My Highlights from ADAA: The Art Show 2014
Fairfield Porter was one of the few realist painters working in the 1960’s and 70’s. The domesticity of French Post-Impressionist artists Eduoard Vuillard’s and Pierre Bonnard’s art provided inspiration for Porter. A Harvard educated WASP, Porter’s still life paintings and portraits of his family, circle of friends and homes on Long Island and on the coast of Maine are iconic. In the 1970’s there was a renaissance in print making that swept the American art scene and Fairfield Porter was an active participant. He produced numerous prints throughout his career. It is interesting to note the influence of both Vuillard and Bonnard who often worked in the print medium. The two French Post-Impressionist artists were inspired by Japanese prints that began appearing in Europe after the opening of Japan in 1853. The Christmas Tree depicts the view of Porter's Southampton, NY living room. Porter also created a watercolor titled Christmas Morning in 1971. Measuring 22 x 16, Christmas Morning must have been the inspiration for this larger lithograph.

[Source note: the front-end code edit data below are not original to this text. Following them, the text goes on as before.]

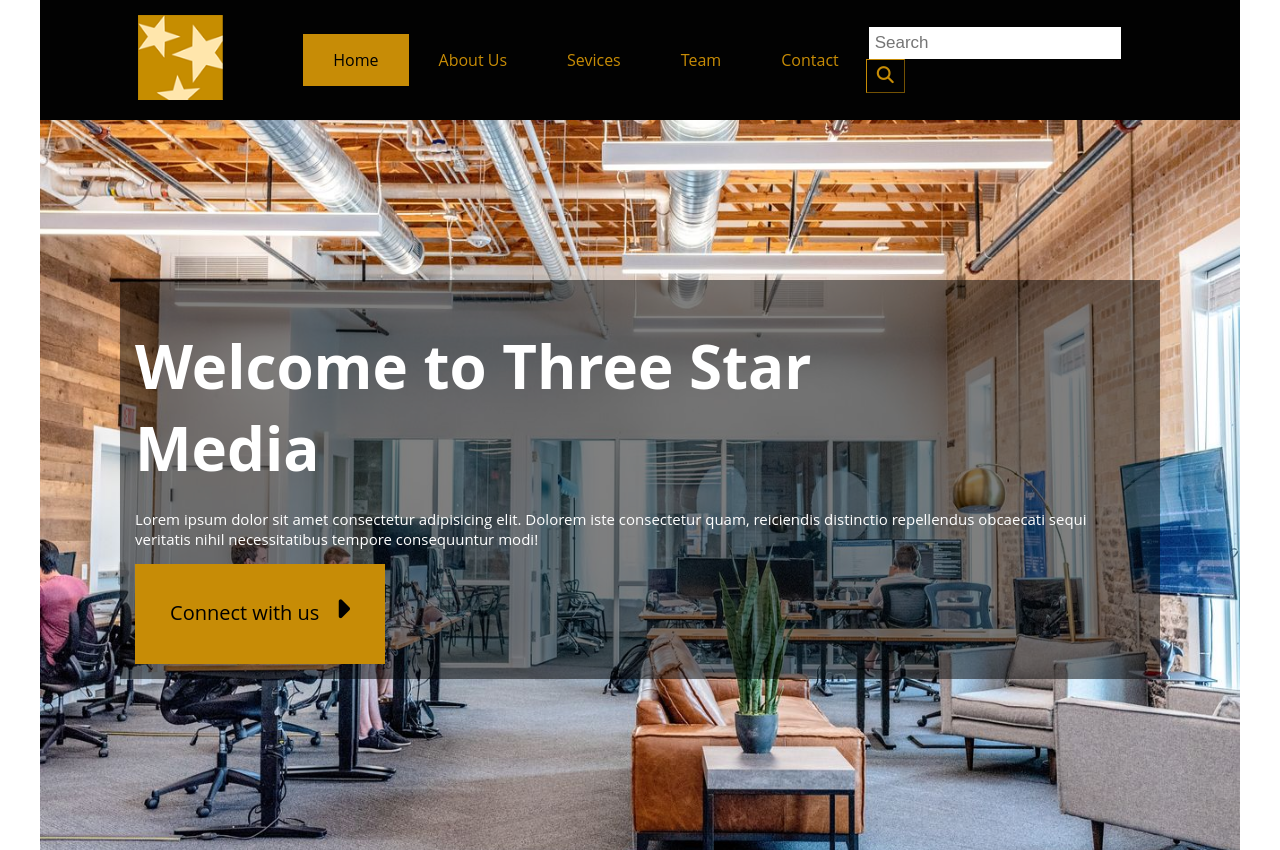
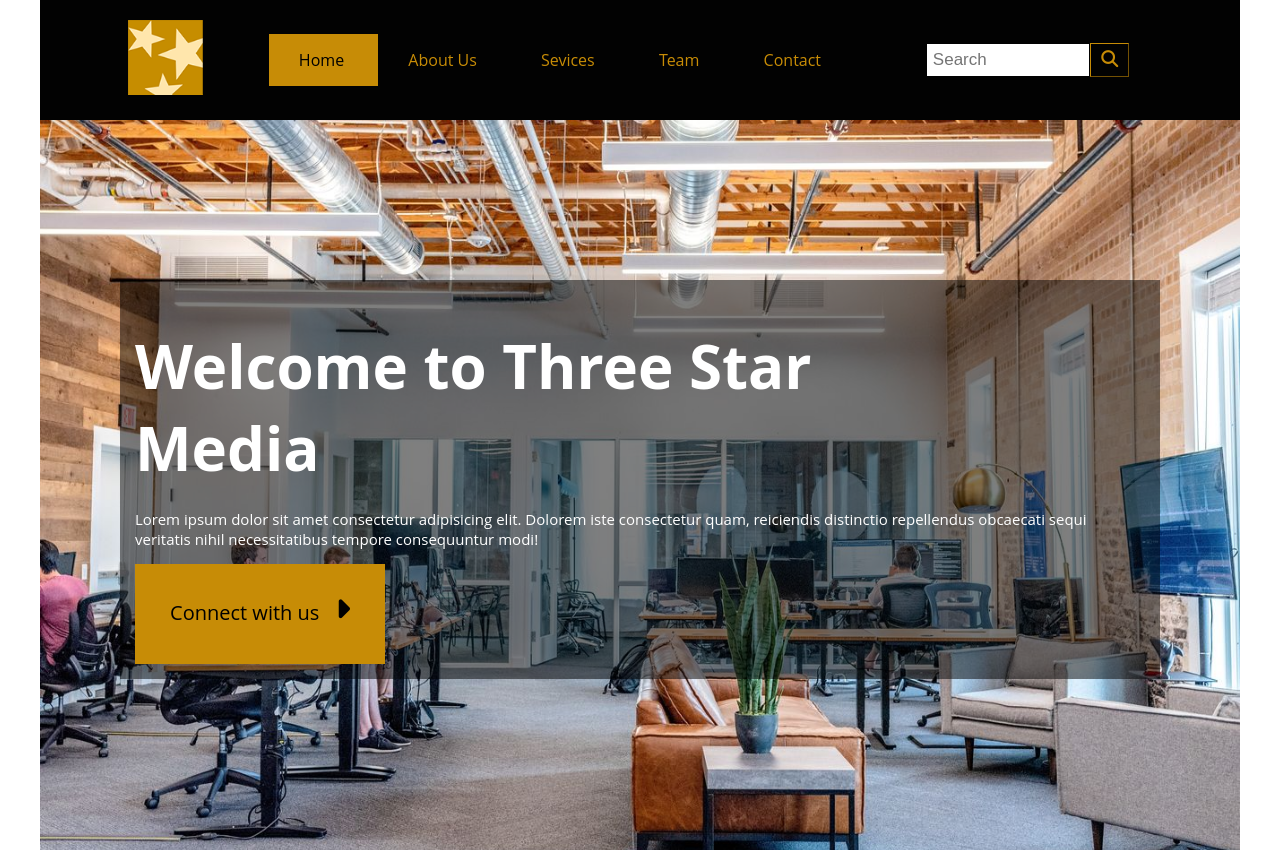
Before and after one commit to chen0790/chen0790.github.io, a plain HTML site: page final-project/index.html in a window 1280 px wide. Shown: the top 850 px of the page. Drawn offline with Linux system fonts and the light colour scheme.

Commit message:
complete

```diff
--- a/final-project/css/main.css
+++ b/final-project/css/main.css
@@ -685,7 +685,7 @@ footer .footer_content{
 @media screen and (min-width: 760px) {
 
     #all{
-        max-width: 1200px;
+        width: 1200px;
         align-content: center;
     }
     header {
@@ -697,20 +697,19 @@ footer .footer_content{
     }
 
     .header{
-        display:grid;
+
         display: flex;
         flex-direction: row;
         align-content: center;
-
+        width: 100%;
     }
     header .logo img{
-        width: 85px;
-        margin-right: 80px;
+        width: 75px;
+        margin-left: 50px;
     }
     .navbar {
-        display: flex;
-        flex-direction: row;
-        margin-left: 0px;
+        margin-left: -10px;
+
     }
     .navItem {
         list-style: none;
@@ -739,6 +738,7 @@ footer .footer_content{
     .header .search-container {
         float: none;
         position: relative;
+        margin-right: 40px;
       }
 
       .header input[type=text] {
@@ -746,7 +746,7 @@ footer .footer_content{
         font-size: 17px;
         border: none;
         margin: 0px;
-        width: 88%;
+        width: 55%;
       }
 
       .header .search-container button {
--- a/final-project/index.html
+++ b/final-project/index.html
@@ -6,7 +6,7 @@
     <meta http-equiv="X-UA-Compatible" content="IE=edge">
     <meta name="viewport" content="width=device-width, initial-scale=1.0">
     <title>final-project</title>
-    <link rel="stylesheet" href="../final-project/css/main.css">
+    <link rel="stylesheet" href="css/main.css">
     <script src="https://kit.fontawesome.com/461c6e7526.js" crossorigin="anonymous"></script>
 
 </head>
```
Also changed, not shown: final-project/css/._main.css (added), final-project/images/._about-us.jpg (added), final-project/images/._bob.jpg (added), final-project/images/._desktop-mockup.png (added), final-project/images/._digital.jpg (added), final-project/images/._john.jpg (added), final-project/images/._logo.png (added), final-project/images/._main-banner.jpg (added), final-project/images/._marketing.jpg (added), final-project/images/._mobile-mockup.png (added), final-project/images/._print.jpg (added), final-project/images/._video.jpg (added), final-project/images/._vision.jpg (added), final-project/images/._web.jpg (added).
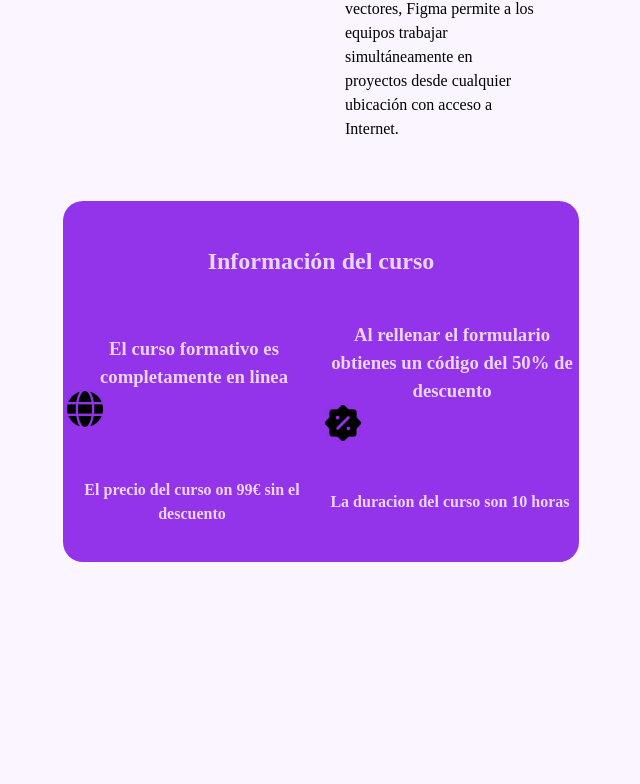
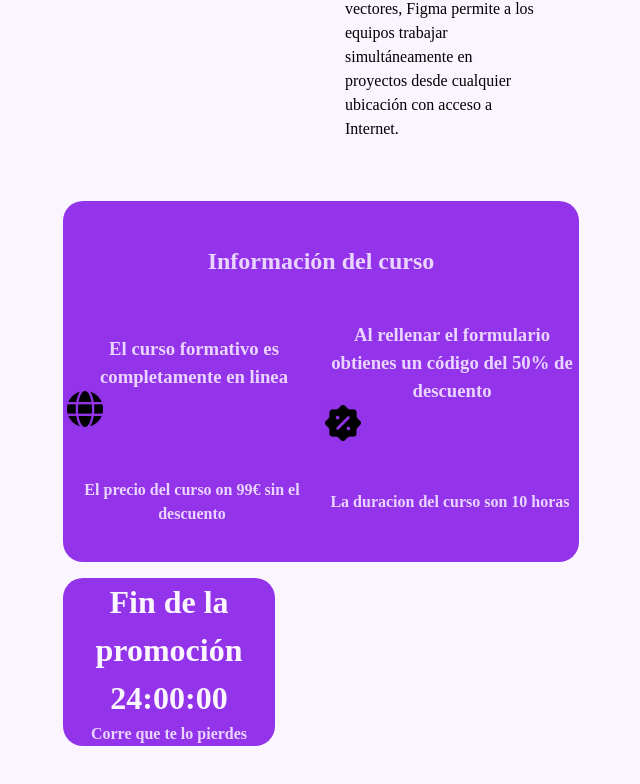
Before and after one commit to eedgaar02/examen_Despliegue2Trimestre, a plain HTML site: page index.html in a window 1280 px wide. Shown: the part 431-1215 px from the top of the page, without its empty margins (281-921 px from the left). Drawn offline with Linux system fonts and the light colour scheme; a script that the page names is missing.

Commit message:
arreglar identación y section cuenta

```diff
--- a/css/style.css
+++ b/css/style.css
@@ -120,3 +120,20 @@ body{
 .info section h3 {
   color: var(--color-morado-100);
 }
+.cuenta{
+  grid-row: 3;
+  grid-column: 3 / 6;
+  align-items: center;
+  text-align: center;
+  background-color: var(--color-morado-300);
+  border-radius: var(--size-scale-scale-5);
+}
+.cuenta_titulo{
+  color: var(--color-morado-50);
+}
+.contador{
+  color: var(--color-morado-50);
+}
+.frase{
+  color: var(--color-morado-100);
+}
--- a/index.html
+++ b/index.html
@@ -73,6 +73,13 @@
           <h4 class="precio">El precio del curso on 99€ sin el descuento</h4>
           <h4 class="duracion">La duracion del curso son 10 horas</h4>
         </section>
+        <section class="cuenta">
+          <h1 class="cuenta_titulo">Fin de la promoción</h1>
+          <section class="temp">
+              <h1 class="contador" id="contador">24:00:00</h1>
+          </section>
+          <h4 class="frase">Corre que te lo pierdes</h4>
+        </section>
       </main>
     </div>
 
```
Lines whose indentation alone changed are shown as unchanged.
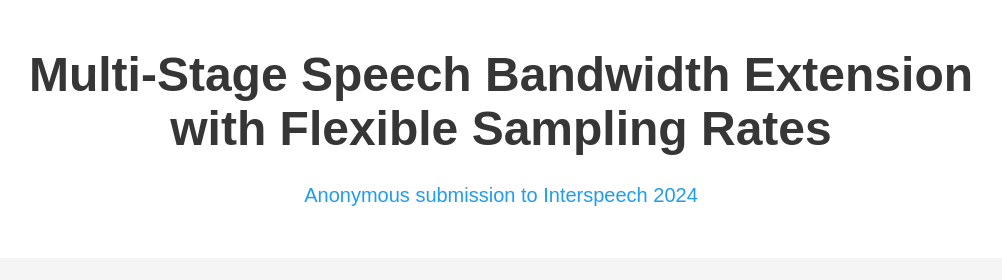
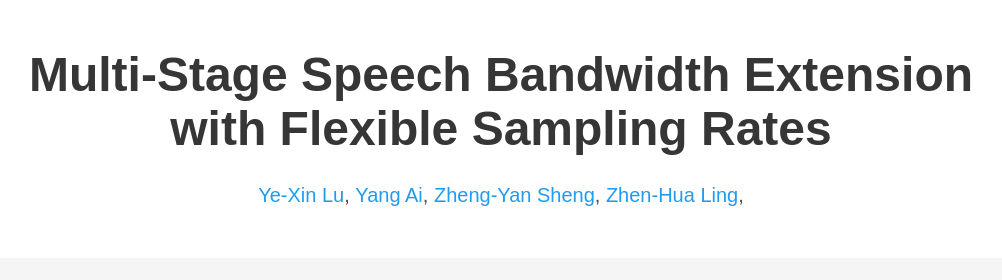
Before and after one commit to yxlu-0102/MS-BWE-demo, a plain HTML site: page docs/index.html in a window 1280 px wide. Shown: the top 280 px of the page, without its empty margins (139-1141 px from the left). Drawn offline with nearby package versions, Linux system fonts and the light colour scheme; some icons are missing; a web font is replaced by a local one.

Commit message:
Update index.html

```diff
--- a/docs/index.html
+++ b/docs/index.html
@@ -32,13 +32,13 @@
             <div class="is-size-5 publication-authors">
               <!-- Paper authors -->
               <span class="author-block">
-                <a>Anonymous submission to Interspeech 2024</a></span>
-              <!-- <span class="author-block">
-                <a>Ye-Xin Lu</a>,</span> -->
-              <!-- <span class="author-block">
+                <a>Ye-Xin Lu</a>,</span>
+              <span class="author-block">
                 <a href="http://staff.ustc.edu.cn/~yangai" target="_blank">Yang Ai</a>,</span>
               <span class="author-block">
-                <a href="http://staff.ustc.edu.cn/~zhling" target="_blank">Zheng-Hua Ling</a>,</span> -->
+                <a>Zheng-Yan Sheng</a>,</span>
+              <span class="author-block">
+                <a href="http://staff.ustc.edu.cn/~zhling" target="_blank">Zhen-Hua Ling</a>,</span>
             </div>
 
             <!-- <div class="is-size-5 publication-authors">
```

Series: Edition of 100; 10 Artist's Proofs. Printed by Bank Street Atelier, Ltd. NY (BSA blind stamp, right lower margin).
Signature: signed (in pencil at lower right): Fairfield Porter and numbered (at lower left): 20/100
Publisher: Co-published by Brooke Alexander, Inc, NY and M. Knoedler & Co., Inc. NY
L.21 Ludman, Joan. Fairfield Porter: A Catalogue Raisonne of His Prints. Westbury, NY. Highland House Publishing, 1981. p. 97.
Fairfield Porter was at the forefront of post-war representational painters who struggled for recognition during the heyday of Abstract Expressionism. Although a realist in subject matter, Porter not only admired and championed the abstract work of his friend Willem de Kooning, but also himself gravitated to the inherent abstraction found in nature. He explored the subjective experience of landscape, figurative, and still life subjects in Southampton and Spruce Head Island, Maine. His flattened, unmodeled, soft-edged forms portrayed three-dimensional space with a gestural, lush brush stroke and patterned surface arrangement of forms. Porter drew inspiration from his domestic life, once noting to a student: “I think…that a strong religious feeling requires a strong sense of matter-of-fact.”
American, 1907-1975, Spruce Head Island, Maine